“It’s been a beautiful run, but the time has come,” said Robert Gaudet, as he choked back tears. “I’m tired, I just want to relax.”
On Thursday, the 69-year-old owner sold the restaurant and the 50,460-square-foot waterfront lot to Patrick McGrath for $1.4 million.
The developer and owner of the Lynnway Mart Indoor Mall & Flea Market, said he plans to demolish the pub and build 55 luxury condominiums that will offer sweeping ocean and city views. While details have not been finalized, McGrath said the steel and glass complex will include underground parking and an outdoor swimming pool. The 1,300-square foot two-bedroom condos are expected to be priced from $600,000 to $1 million. A groundbreaking could happen in late 2019, he said.

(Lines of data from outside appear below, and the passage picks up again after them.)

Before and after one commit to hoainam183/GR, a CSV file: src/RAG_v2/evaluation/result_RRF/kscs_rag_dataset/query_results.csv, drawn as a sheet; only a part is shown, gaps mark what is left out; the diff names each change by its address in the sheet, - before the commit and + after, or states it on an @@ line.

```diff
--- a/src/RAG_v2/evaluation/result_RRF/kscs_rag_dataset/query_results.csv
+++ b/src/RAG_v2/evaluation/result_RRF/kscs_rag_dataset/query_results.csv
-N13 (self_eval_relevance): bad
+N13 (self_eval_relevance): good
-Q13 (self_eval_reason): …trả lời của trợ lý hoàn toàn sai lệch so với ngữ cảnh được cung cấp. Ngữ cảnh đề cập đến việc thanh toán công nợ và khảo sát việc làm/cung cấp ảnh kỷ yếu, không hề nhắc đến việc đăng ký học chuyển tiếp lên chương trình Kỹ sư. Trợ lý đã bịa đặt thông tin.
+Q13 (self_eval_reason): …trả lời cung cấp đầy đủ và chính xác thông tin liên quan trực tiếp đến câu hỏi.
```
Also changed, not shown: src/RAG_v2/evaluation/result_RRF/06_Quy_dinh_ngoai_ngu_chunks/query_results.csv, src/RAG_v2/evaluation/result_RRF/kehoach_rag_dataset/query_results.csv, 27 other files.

Gaudet, a Nahant native, said he’s not sure when the Porthole will close, but expects it will be in the next few months.
“I don’t have it all figured out yet,” he said. “I am so emotionally drained and have not been able to sleep for weeks because of the pressure of knowing it will change the lives of my 60 employees.”
The Porthole’s history commenced in 1967, when his brother, Jay, bought the Blue Dolphin at Washington Street and the Lynnway for $32,000 and changed the name to the Porthole.

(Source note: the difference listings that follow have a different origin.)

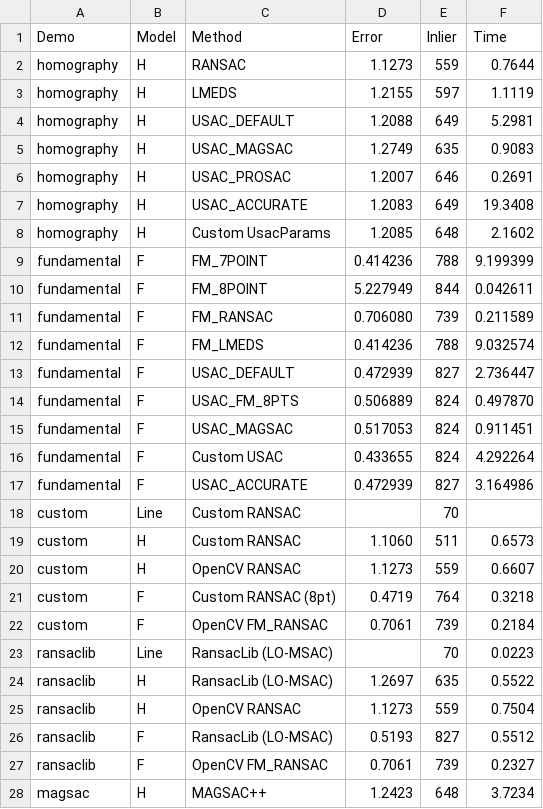
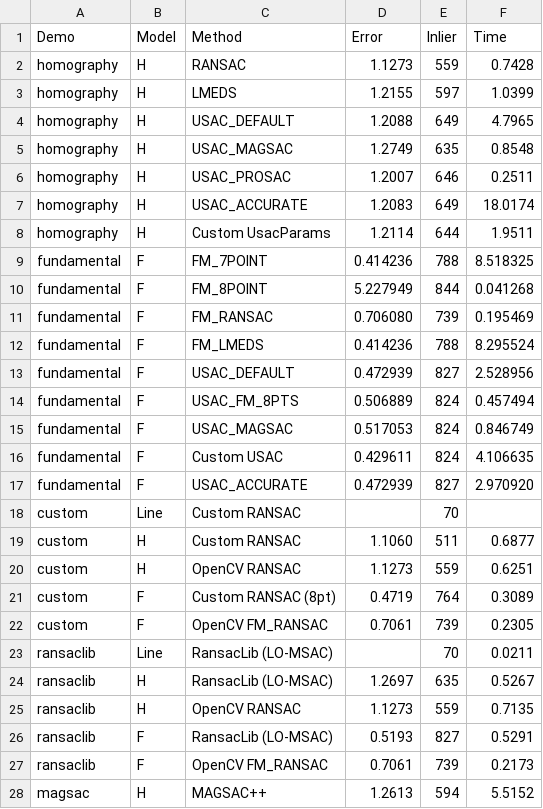
Before and after one commit to changh95/slam_lecture_codes, a CSV file: SLAM_zero_to_hero/part2_ch02_12/results.csv, drawn as a sheet; only a part is shown; the diff covers the shown part only.

```diff
--- a/SLAM_zero_to_hero/part2_ch02_12/results.csv
+++ b/SLAM_zero_to_hero/part2_ch02_12/results.csv
@@ -1,28 +1,28 @@
 Demo,Model,Method,Error,Inlier,Time
-homography,H,RANSAC,1.1273,559,0.7644
-homography,H,LMEDS,1.2155,597,1.1119
-homography,H,USAC_DEFAULT,1.2088,649,5.2981
-homography,H,USAC_MAGSAC,1.2749,635,0.9083
-homography,H,USAC_PROSAC,1.2007,646,0.2691
-homography,H,USAC_ACCURATE,1.2083,649,19.3408
-homography,H,Custom UsacParams,1.2085,648,2.1602
-fundamental,F,FM_7POINT,0.414236,788,9.199399
-fundamental,F,FM_8POINT,5.227949,844,0.042611
-fundamental,F,FM_RANSAC,0.706080,739,0.211589
-fundamental,F,FM_LMEDS,0.414236,788,9.032574
-fundamental,F,USAC_DEFAULT,0.472939,827,2.736447
-fundamental,F,USAC_FM_8PTS,0.506889,824,0.497870
-fundamental,F,USAC_MAGSAC,0.517053,824,0.911451
-fundamental,F,Custom USAC,0.433655,824,4.292264
-fundamental,F,USAC_ACCURATE,0.472939,827,3.164986
+homography,H,RANSAC,1.1273,559,0.7428
+homography,H,LMEDS,1.2155,597,1.0399
+homography,H,USAC_DEFAULT,1.2088,649,4.7965
+homography,H,USAC_MAGSAC,1.2749,635,0.8548
+homography,H,USAC_PROSAC,1.2007,646,0.2511
+homography,H,USAC_ACCURATE,1.2083,649,18.0174
+homography,H,Custom UsacParams,1.2114,644,1.9511
+fundamental,F,FM_7POINT,0.414236,788,8.518325
+fundamental,F,FM_8POINT,5.227949,844,0.041268
+fundamental,F,FM_RANSAC,0.706080,739,0.195469
+fundamental,F,FM_LMEDS,0.414236,788,8.295524
+fundamental,F,USAC_DEFAULT,0.472939,827,2.528956
+fundamental,F,USAC_FM_8PTS,0.506889,824,0.457494
+fundamental,F,USAC_MAGSAC,0.517053,824,0.846749
+fundamental,F,Custom USAC,0.429611,824,4.106635
+fundamental,F,USAC_ACCURATE,0.472939,827,2.970920
 custom,Line,Custom RANSAC,,70,
-custom,H,Custom RANSAC,1.1060,511,0.6573
-custom,H,OpenCV RANSAC,1.1273,559,0.6607
-custom,F,Custom RANSAC (8pt),0.4719,764,0.3218
-custom,F,OpenCV FM_RANSAC,0.7061,739,0.2184
-ransaclib,Line,RansacLib (LO-MSAC),,70,0.0223
-ransaclib,H,RansacLib (LO-MSAC),1.2697,635,0.5522
-ransaclib,H,OpenCV RANSAC,1.1273,559,0.7504
-ransaclib,F,RansacLib (LO-MSAC),0.5193,827,0.5512
-ransaclib,F,OpenCV FM_RANSAC,0.7061,739,0.2327
-magsac,H,MAGSAC++,1.2423,648,3.7234
+custom,H,Custom RANSAC,1.1060,511,0.6877
+custom,H,OpenCV RANSAC,1.1273,559,0.6251
+custom,F,Custom RANSAC (8pt),0.4719,764,0.3089
+custom,F,OpenCV FM_RANSAC,0.7061,739,0.2305
+ransaclib,Line,RansacLib (LO-MSAC),,70,0.0211
+ransaclib,H,RansacLib (LO-MSAC),1.2697,635,0.5267
+ransaclib,H,OpenCV RANSAC,1.1273,559,0.7135
+ransaclib,F,RansacLib (LO-MSAC),0.5193,827,0.5291
+ransaclib,F,OpenCV FM_RANSAC,0.7061,739,0.2173
+magsac,H,MAGSAC++,1.2613,594,5.5152
```
Also changed, not shown: 5 edited cells elsewhere in this file, 1 other file.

A few years later, the family expanded the restaurant when they bought the building next door.
“The nautical-themed restaurant was cute, but on a windy day it could have blown away,” Gaudet said.
It was taken by eminent domain in the late 1970s to make way for North Shore Community College and they moved to their current spot on the water in 1981.
Among Gaudet’s many memories include hundreds of couples who met at his pub, dated, and got married.
“I’ll be somewhere and when I mention the Porthole they’ll say ‘I met my husband or wife there,'” he said.
Over the years, developers have offered to buy the waterfront parcel. There were pitches from a hotel operator and restaurateurs, but McGrath seemed to be the best choice, he said.
“In some ways, I didn’t want to sell, but it was inevitable because running a restaurant is a hard clock to wind,” he said. “I just don’t want to spend the rest of my life doing that.”
Gaudet called the restaurant business a funny industry.
“If business is very good, you’re afraid to take time off, and if business is slow, you’re afraid to take time off. So you’re basically afraid of everything.”
He may have accidentally invented fried pickles. Gaudet recalled getting a large shipment of the wrong kind of pickles. While waiting for them to be returned, he attended a 25th anniversary party and one of the hors d’oeuvre was fried zucchini.
“The next morning, I battered the pickles and fried them,” he said. “The rest is history.”
On retirement, the Nahant native said he’s not sure what he will do.
“I could do a 100 things,” he said. “I’ll figure it out.”
Starting Tuesday, the Porthole will be open Tuesday through Sunday for lunch only and for all scheduled functions through June. Gaudet suggests customers redeem their gift cards.